Some are mandatory, some are optional, and some may appear
many times. Those that appeared in the message that you mailed
to yourself were all mandatory. That's why sendmail added them to
The line starting with the five characters "
(the fifth character is a space) is added by some programs (such as
/bin/mail) but not by others (such as mh).
Received: line is added each time a machine
receives the mail message.
(If there are too many such lines, the mail message will bounce and be
returned to the sender as failed mail.)
The indented line is a continuation of the line above, the
Date: line gives the date and time when the message
was originally sent.
From: line lists the email address and the full
name of the sender.
Message-ID: line is like a serial number in that it
is guaranteed to uniquely identify the mail message.
line shows a list of one or more recipients.
(Multiple recipients would be separated with commas.)
 Depending on how the
NoRecipientActionoption was set, this could be an
Bcc:header, or even a
To:header followed by an "
undisclosed-recipients:;" (see Section 34.8.43).

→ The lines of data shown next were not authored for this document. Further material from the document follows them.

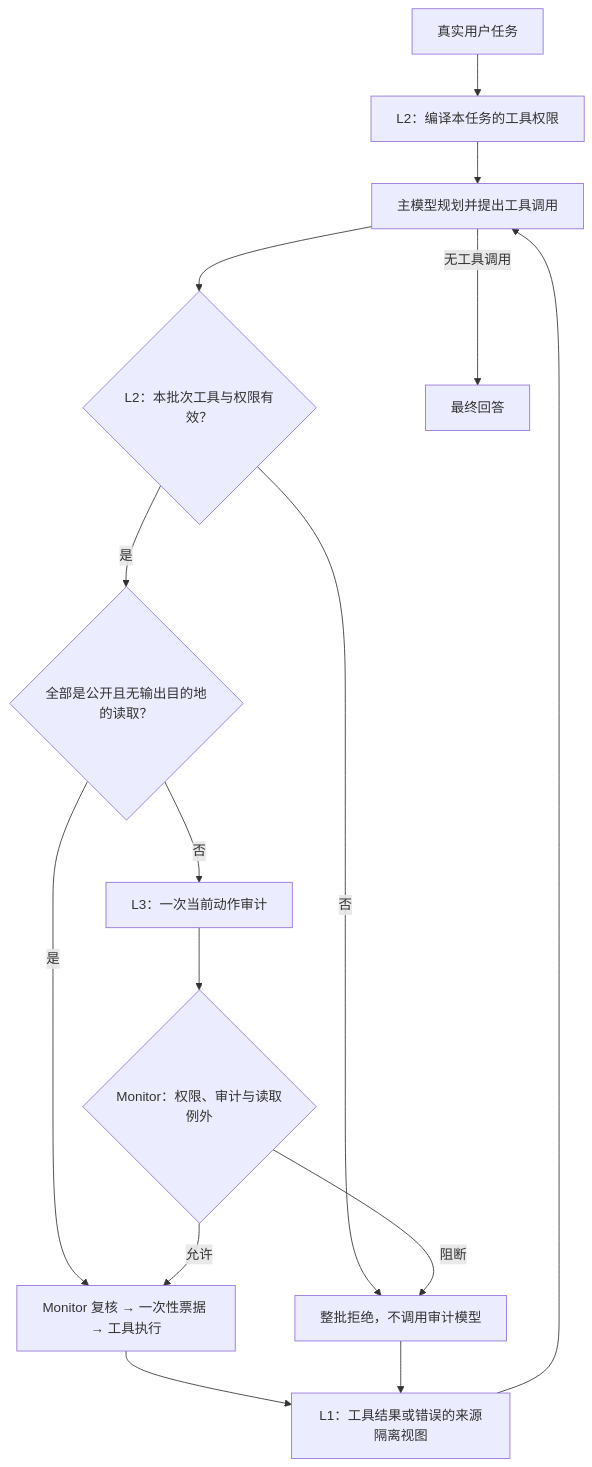
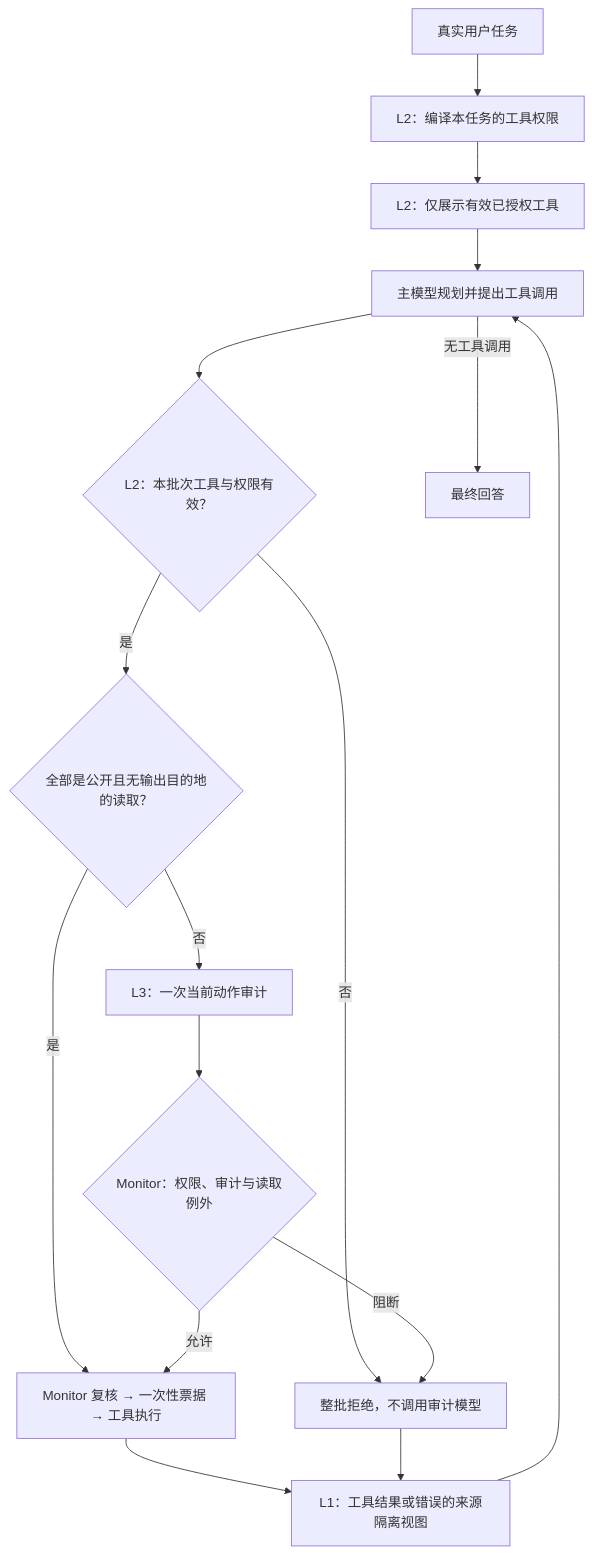
One commit to Walker-luo/DSCG changed the diagram in README.md. Above: the diagram before and after it, drawn with Mermaid. The commit also changed other lines of this file and 59 other files, not shown here.

````diff
--- a/README.md
+++ b/README.md
@@ -9,17 +11,18 @@
 ```mermaid
 flowchart TD
     U[真实用户任务] --> C[L2：编译本任务的工具权限]
-    C --> M[主模型规划并提出工具调用]
+    C --> T[L2：仅展示有效已授权工具]
+    T --> M[主模型规划并提出工具调用]
     M --> P{L2：本批次工具与权限有效？}
     P -->|否| D[整批拒绝，不调用审计模型]
     P -->|是| R{全部是公开且无输出目的地的读取？}
     R -->|是| E[Monitor 复核 → 一次性票据 → 工具执行]
     R -->|否| A[L3：一次当前动作审计]
     A --> V{Monitor：权限、审计与读取例外}
     V -->|允许| E
     V -->|阻断| D
     E --> O[L1：工具结果或错误的来源隔离视图]
     O --> M
     D --> O
     M -->|无工具调用| F[最终回答]
 ```
````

A complete list of all header lines that are of importance to sendmail is presented in Chapter 35, Headers. The important concept here is that the header precedes, and is separate from, the body in all mail messages.